*** SUPPLIED DATA Section Begins ***
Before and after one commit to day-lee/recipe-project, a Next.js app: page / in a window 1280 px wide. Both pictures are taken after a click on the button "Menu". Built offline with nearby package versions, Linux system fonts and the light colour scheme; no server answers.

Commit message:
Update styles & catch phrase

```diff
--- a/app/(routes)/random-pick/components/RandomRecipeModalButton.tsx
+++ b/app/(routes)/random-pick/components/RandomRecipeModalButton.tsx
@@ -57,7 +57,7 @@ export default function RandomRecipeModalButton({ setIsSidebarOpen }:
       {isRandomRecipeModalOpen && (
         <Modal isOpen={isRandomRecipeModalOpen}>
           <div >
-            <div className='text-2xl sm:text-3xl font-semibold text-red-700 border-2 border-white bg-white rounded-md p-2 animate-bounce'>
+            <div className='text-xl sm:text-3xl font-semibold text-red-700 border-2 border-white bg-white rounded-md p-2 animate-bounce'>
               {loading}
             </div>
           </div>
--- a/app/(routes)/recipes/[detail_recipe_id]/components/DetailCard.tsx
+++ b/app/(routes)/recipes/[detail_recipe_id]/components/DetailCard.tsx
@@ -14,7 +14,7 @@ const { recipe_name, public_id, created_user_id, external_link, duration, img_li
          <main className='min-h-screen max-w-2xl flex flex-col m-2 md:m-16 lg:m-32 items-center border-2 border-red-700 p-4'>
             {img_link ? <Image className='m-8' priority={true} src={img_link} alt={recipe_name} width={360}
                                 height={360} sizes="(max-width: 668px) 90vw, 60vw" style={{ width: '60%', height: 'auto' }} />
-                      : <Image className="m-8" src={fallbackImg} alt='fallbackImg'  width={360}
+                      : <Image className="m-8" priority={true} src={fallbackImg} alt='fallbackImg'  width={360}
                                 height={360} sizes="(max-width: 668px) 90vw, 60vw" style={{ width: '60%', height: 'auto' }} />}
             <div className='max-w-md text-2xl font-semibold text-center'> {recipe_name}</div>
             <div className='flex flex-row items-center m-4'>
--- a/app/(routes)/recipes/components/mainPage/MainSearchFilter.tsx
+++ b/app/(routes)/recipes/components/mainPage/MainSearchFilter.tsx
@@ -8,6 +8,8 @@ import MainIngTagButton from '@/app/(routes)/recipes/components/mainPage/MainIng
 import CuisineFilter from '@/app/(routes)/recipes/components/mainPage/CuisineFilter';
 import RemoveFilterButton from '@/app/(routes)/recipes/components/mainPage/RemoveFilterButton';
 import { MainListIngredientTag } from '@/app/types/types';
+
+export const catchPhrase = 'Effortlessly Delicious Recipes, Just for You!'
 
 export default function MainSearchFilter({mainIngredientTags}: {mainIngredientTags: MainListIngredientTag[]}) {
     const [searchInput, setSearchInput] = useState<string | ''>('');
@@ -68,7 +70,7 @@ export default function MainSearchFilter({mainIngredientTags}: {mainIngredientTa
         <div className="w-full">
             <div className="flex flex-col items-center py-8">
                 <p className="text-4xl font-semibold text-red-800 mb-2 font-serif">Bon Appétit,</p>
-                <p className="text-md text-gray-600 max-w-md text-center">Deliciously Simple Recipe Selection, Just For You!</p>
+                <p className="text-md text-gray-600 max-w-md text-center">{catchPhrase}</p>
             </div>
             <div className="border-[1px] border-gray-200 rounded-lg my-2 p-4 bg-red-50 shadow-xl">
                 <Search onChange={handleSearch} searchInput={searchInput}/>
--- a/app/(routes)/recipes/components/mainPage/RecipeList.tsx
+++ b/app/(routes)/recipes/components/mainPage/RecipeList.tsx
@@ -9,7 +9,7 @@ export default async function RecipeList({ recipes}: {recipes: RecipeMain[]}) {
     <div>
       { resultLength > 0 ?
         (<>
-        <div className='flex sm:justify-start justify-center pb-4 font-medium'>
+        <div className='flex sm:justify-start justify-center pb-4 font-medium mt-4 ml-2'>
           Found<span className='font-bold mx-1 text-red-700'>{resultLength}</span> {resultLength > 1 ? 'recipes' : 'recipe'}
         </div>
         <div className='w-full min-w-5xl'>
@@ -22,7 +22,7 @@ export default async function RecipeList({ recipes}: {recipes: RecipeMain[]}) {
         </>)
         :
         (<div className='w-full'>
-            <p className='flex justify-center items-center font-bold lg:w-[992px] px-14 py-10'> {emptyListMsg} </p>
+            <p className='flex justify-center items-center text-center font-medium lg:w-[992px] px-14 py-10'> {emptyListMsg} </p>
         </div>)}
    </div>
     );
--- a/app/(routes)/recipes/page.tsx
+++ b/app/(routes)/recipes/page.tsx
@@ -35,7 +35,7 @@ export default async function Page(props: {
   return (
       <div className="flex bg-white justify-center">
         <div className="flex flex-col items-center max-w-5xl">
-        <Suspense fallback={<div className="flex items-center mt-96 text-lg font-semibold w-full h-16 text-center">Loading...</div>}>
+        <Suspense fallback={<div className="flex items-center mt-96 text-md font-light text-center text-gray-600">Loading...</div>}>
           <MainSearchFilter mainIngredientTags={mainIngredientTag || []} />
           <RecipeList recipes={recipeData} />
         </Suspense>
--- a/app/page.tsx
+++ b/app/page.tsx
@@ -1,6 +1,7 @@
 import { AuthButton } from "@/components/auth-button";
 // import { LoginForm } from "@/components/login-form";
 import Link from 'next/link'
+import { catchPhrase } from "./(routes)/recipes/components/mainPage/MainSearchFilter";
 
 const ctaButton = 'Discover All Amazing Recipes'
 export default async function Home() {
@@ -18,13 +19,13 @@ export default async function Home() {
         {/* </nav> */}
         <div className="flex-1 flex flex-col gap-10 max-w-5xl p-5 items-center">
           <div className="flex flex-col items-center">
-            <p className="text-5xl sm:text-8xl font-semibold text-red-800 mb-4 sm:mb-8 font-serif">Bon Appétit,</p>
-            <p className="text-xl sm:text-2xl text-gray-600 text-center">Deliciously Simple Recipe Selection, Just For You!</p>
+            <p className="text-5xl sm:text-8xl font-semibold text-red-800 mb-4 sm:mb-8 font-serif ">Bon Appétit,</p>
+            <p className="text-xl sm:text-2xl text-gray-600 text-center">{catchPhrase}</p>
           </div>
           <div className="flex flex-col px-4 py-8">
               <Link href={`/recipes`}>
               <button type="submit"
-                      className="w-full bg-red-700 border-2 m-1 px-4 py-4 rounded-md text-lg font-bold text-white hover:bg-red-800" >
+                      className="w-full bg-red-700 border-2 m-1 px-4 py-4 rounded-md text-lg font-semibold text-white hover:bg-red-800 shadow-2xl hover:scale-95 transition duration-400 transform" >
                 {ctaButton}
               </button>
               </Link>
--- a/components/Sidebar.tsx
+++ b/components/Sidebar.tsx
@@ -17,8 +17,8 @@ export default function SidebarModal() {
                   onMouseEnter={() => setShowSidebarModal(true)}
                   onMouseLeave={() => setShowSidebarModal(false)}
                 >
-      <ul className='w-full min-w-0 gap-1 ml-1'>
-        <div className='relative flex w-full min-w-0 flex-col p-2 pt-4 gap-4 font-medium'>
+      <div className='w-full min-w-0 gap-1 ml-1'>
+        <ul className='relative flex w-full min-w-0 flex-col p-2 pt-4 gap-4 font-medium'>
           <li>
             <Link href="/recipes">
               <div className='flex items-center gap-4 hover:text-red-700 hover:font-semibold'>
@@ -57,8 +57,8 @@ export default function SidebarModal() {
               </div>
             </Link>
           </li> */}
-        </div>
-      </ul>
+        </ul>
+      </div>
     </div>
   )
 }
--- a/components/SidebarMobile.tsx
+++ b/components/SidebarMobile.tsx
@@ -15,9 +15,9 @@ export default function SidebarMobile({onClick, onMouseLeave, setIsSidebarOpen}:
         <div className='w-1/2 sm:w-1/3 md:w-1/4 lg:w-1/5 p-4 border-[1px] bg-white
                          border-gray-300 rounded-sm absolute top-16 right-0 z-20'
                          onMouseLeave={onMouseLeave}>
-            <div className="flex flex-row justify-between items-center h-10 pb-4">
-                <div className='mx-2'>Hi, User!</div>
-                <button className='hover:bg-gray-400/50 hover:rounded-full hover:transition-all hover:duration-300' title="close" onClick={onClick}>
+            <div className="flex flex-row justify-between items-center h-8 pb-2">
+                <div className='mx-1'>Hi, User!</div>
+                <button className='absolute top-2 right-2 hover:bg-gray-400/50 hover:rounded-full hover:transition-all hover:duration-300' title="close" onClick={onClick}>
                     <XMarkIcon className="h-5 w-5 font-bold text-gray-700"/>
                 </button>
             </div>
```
*** SUPPLIED DATA Section Ends ***
WHAT TO WORK ON: Looking at the material above, count the lines that carry the word "mainIngredientTags" and answer with the count alone.

RESPONSE TO THE TASK: 3